This review is based on a free electronic copy provided by the publisher for the purpose of creating this review.  The opinions expressed are my own.

Believe: Living the Story of the Bible to Become Like Jesus - A Review

A Review

Believe is the third book I would recommend to the individual wanting to study theology without being spoon fed by an author.  The older of these is nearly (sadly) out of print, Gordon R. Lewis’ Decide For Yourself.  The second book was published more recently, Darryl Aaron’s Understanding Theology in 15 Minutes A Day.  Randy Frazee has now published a similar book that allows the reader to do theology for herself or himself.

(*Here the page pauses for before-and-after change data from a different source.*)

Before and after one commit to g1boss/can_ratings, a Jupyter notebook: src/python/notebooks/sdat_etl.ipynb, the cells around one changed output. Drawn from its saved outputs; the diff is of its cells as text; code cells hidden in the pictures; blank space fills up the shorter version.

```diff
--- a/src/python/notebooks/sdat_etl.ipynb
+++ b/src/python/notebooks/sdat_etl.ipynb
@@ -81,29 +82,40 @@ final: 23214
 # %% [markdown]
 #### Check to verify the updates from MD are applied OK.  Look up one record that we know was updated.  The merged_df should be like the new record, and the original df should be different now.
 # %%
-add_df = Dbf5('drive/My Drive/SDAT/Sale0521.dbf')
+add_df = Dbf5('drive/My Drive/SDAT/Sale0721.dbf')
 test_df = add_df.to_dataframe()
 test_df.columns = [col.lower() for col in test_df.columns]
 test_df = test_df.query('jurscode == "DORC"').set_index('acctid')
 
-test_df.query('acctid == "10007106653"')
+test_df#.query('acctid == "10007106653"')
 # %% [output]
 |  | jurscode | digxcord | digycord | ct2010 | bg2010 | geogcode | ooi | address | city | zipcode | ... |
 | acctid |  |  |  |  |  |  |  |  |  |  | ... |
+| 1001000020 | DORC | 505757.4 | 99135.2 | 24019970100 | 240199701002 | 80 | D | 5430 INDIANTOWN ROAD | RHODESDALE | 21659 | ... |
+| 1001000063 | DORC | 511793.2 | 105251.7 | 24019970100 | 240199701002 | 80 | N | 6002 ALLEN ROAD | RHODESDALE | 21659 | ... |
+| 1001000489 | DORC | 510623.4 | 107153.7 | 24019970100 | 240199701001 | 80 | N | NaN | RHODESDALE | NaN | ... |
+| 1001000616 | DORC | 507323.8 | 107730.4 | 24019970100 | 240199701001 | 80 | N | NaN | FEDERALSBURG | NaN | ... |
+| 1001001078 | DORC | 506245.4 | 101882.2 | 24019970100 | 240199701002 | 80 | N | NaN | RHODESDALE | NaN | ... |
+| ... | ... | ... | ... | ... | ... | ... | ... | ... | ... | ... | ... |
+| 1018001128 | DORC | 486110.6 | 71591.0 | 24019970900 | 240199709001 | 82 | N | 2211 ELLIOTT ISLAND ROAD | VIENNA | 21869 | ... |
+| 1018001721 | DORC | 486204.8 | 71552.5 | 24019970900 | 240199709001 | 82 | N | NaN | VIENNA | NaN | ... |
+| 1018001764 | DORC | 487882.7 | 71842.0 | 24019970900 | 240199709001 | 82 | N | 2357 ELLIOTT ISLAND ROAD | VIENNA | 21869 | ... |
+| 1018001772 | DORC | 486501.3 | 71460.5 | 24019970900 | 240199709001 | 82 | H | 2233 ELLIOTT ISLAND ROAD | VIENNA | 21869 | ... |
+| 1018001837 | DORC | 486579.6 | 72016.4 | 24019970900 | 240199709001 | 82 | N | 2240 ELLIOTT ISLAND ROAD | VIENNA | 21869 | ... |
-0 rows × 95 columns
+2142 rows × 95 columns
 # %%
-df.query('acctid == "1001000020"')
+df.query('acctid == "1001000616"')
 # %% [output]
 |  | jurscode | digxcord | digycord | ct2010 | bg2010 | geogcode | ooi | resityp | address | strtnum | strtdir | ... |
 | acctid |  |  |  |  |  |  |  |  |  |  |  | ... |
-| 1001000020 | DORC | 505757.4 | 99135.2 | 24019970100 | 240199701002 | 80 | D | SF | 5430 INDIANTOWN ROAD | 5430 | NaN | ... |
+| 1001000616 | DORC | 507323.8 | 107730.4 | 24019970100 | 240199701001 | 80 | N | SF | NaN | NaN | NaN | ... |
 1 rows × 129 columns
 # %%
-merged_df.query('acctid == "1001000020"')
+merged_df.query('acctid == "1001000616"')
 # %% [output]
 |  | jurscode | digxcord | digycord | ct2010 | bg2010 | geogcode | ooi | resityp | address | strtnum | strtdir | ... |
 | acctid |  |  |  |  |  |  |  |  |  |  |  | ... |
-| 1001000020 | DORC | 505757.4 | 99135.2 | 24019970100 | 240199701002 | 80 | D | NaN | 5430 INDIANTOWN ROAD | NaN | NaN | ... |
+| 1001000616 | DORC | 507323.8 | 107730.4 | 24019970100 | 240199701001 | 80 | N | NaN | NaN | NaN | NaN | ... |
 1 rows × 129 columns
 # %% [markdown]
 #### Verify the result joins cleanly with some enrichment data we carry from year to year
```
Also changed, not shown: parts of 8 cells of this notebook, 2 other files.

The book, as a whole, is divided into three sections.  The first covers the topics most commonly found in a systematic theology text.  The second examines what might be termed “practical theology” - answering questions about how our beliefs influence how we live.  The third section, using the Fruit of the Spirit as a guide, focuses on how faith effects who we are, i.e. a “heart theology”.  

The three sections are further divided into chapters discussing major topics.  The chapters are divided into sub-topics, each beginning with a brief one paragraph discussion of the questions being addressed.  My only complaint with the entire book is that these sub-topics are only delineated by the use italics - no bold print, no dark lines, no icons separate the end of one sub-topic and the beginning of another except that the following paragraph is in italics.  

This paragraph is followed, not by lists of scriptures as found in the earlier books, but by the scriptures (using the NIV) themselves.  Scriptures may be a single verse (rarely), a pericope, or a chapter or two related to the current topic.  Because the scriptures are quoted, the current book is substantially longer than the earlier volumes, though the information detail remains about the same.

The current book is recommended for the lay Christian seeking to understand why and what they believe.  In the local church, it could easily serve as the basis for a year long Sunday School or Bible Study discussing similar topics.  The two more practical sections of Believe would make it a welcome addition to this audience.  It may also have a place in a Bible College or Seminary course where denominational indoctrination is of less importance than personal spiritual growth.  I would also recommend this book for the pastor or established Christian looking for a fresh way to explore one’s faith and its application to life.

This review is based on a free copy provided by the publisher for the purpose of creating this review.  The opinions expressed are my own.